Jane Desmond, author of Staging Tourism: Bodies on Display from Waikiki to Sea World
A lively and compelling introduction to essential debates shaping posthumanistic animal theory today. Whether through ordinary expressions of grief at the death of pets or by extreme fantasies of animal liberation through extinction, Weil argues, the problems of animal representation are proving increasingly difficult to separate from those of representing people. With original readings and nuanced translations, Thinking Animals emphasizes French poststructuralist and material feminist theory as pivotal to this so-called animal turn in the twenty-first century.
Providing an accessible overview and casting new eyes on familiar literature, Weil makes a significant contribution to animal studies and critical theory.... Recommended.

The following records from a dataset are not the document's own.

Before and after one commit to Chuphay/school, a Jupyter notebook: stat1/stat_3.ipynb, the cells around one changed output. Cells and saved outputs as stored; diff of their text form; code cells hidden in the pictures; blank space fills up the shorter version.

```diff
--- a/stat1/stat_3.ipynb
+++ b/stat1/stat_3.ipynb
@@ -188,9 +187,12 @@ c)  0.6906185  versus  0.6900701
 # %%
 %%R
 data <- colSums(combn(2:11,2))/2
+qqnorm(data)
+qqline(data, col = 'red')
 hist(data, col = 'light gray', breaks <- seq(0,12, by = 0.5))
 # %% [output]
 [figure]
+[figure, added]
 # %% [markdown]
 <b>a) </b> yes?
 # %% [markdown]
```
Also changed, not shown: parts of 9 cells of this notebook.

Preface: Thinking AnimalsAcknowledgmentsPart I: Why Animal Studies Now?1. A Report on the Animal Turn2. Seeing AnimalsPart II: Pet Tales3. Is a Pet an Animal? Domestication and Animal Agency4. Gendered Subjects/Abject Objects: Man(n)'s Best Friend 5. Dog Love/W(o)olf LovePart III: Grieving Animals6. A Proper Death7. Thinking and Unthinking Animal Death: Temple Grandin and J. M. CoetzeePart IV: Ethical Bêtises8. Animal Liberation or Shameless Freedom"And Toto Too": Animal Studies, Posthumanism, and OzNotesIndex